The French playwright Ernest Legouve met one of his closest friends at a concert one evening. "One of my neighbors rises from his seat," he recalled, "and bending toward the orchestra shouts in a voice of thunder: 'You don't want two flutes there, you brutes! You want two piccolos! Two piccolos, do you hear? Oh, the brutes!' Having said this, he simply sits down again, scowling indignantly. Amidst the general tumult produced by this outburst, I turn around and see a young man trembling with passion, his hands clenched, his eyes flashing, and a head of hair -- such a head of hair.

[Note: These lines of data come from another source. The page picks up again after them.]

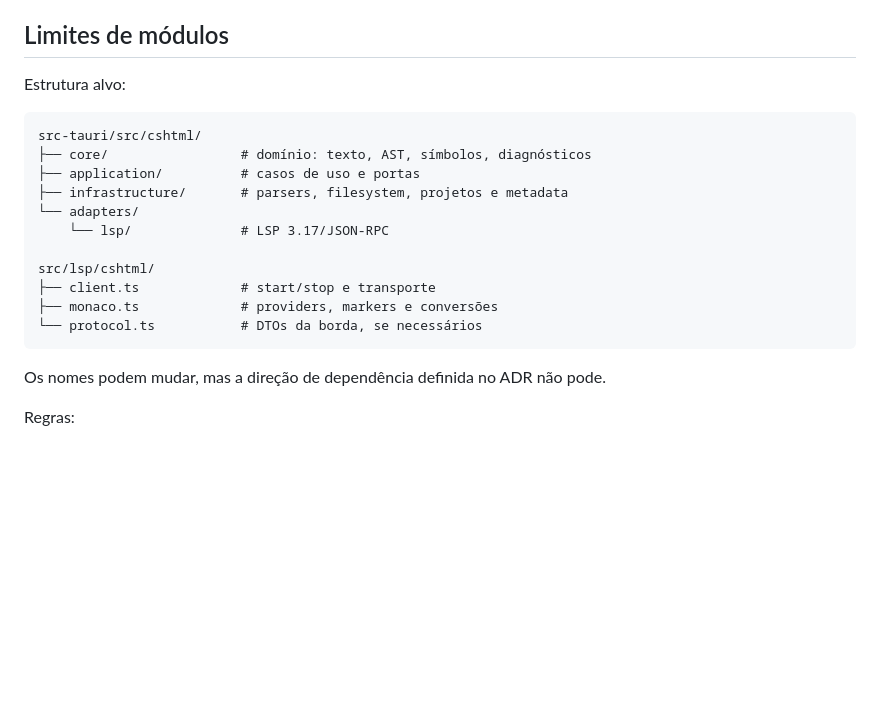
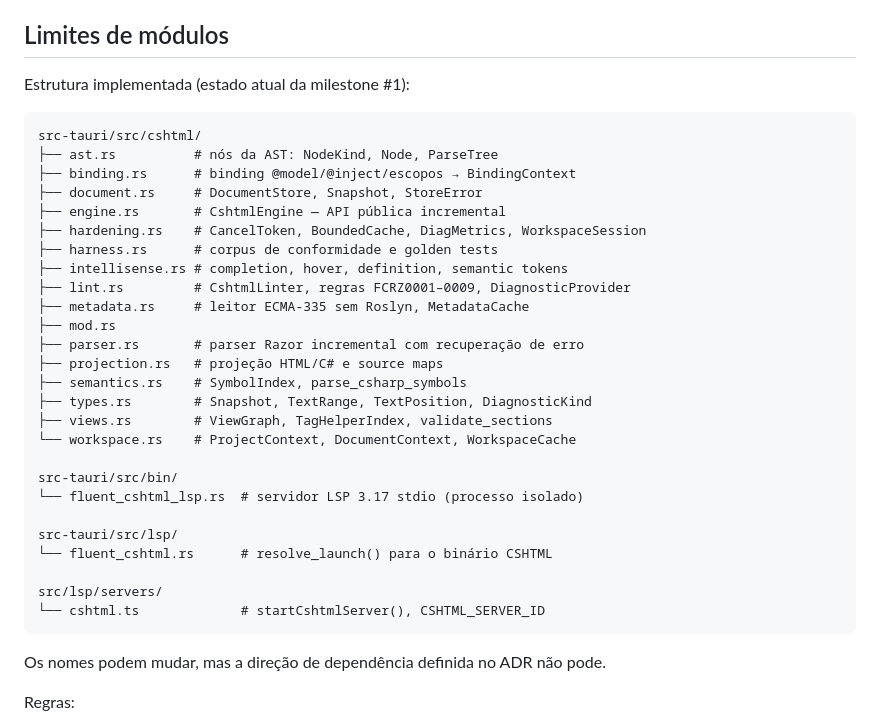
Before and after one commit to Vagnerking/FluentCoder, a Markdown page: docs/context/cshtml-language-service.md, the part around the change. Drawn GitHub-style; blank space fills up the shorter version.

````diff
--- a/docs/context/cshtml-language-service.md
+++ b/docs/context/cshtml-language-service.md
@@ -23,20 +23,35 @@ O id transitório `aspnetcorerazor` não deve ser usado em código novo.
 
 ## Limites de módulos
 
-Estrutura alvo:
+Estrutura implementada (estado atual da milestone #1):
 
 ```text
 src-tauri/src/cshtml/
-├── core/                 # domínio: texto, AST, símbolos, diagnósticos
-├── application/          # casos de uso e portas
-├── infrastructure/       # parsers, filesystem, projetos e metadata
-└── adapters/
-    └── lsp/              # LSP 3.17/JSON-RPC
+├── ast.rs          # nós da AST: NodeKind, Node, ParseTree
+├── binding.rs      # binding @model/@inject/escopos → BindingContext
+├── document.rs     # DocumentStore, Snapshot, StoreError
+├── engine.rs       # CshtmlEngine — API pública incremental
+├── hardening.rs    # CancelToken, BoundedCache, DiagMetrics, WorkspaceSession
+├── harness.rs      # corpus de conformidade e golden tests
+├── intellisense.rs # completion, hover, definition, semantic tokens
+├── lint.rs         # CshtmlLinter, regras FCRZ0001–0009, DiagnosticProvider
+├── metadata.rs     # leitor ECMA-335 sem Roslyn, MetadataCache
+├── mod.rs
+├── parser.rs       # parser Razor incremental com recuperação de erro
+├── projection.rs   # projeção HTML/C# e source maps
+├── semantics.rs    # SymbolIndex, parse_csharp_symbols
+├── types.rs        # Snapshot, TextRange, TextPosition, DiagnosticKind
+├── views.rs        # ViewGraph, TagHelperIndex, validate_sections
+└── workspace.rs    # ProjectContext, DocumentContext, WorkspaceCache
 
-src/lsp/cshtml/
-├── client.ts             # start/stop e transporte
-├── monaco.ts             # providers, markers e conversões
-└── protocol.ts           # DTOs da borda, se necessários
+src-tauri/src/bin/
+└── fluent_cshtml_lsp.rs  # servidor LSP 3.17 stdio (processo isolado)
+
+src-tauri/src/lsp/
+└── fluent_cshtml.rs      # resolve_launch() para o binário CSHTML
+
+src/lsp/servers/
+└── cshtml.ts             # startCshtmlServer(), CSHTML_SERVER_ID
 ```
 
 Os nomes podem mudar, mas a direção de dependência definida no ADR não pode.
````
Also changed, not shown: docs/roadmap/cshtml-language-service.md (+50 -33 lines).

It looked like an enourmous umbrella of hair, projecting something like a moveable awning over a beak of a bird of prey."
It was Hector Berlioz.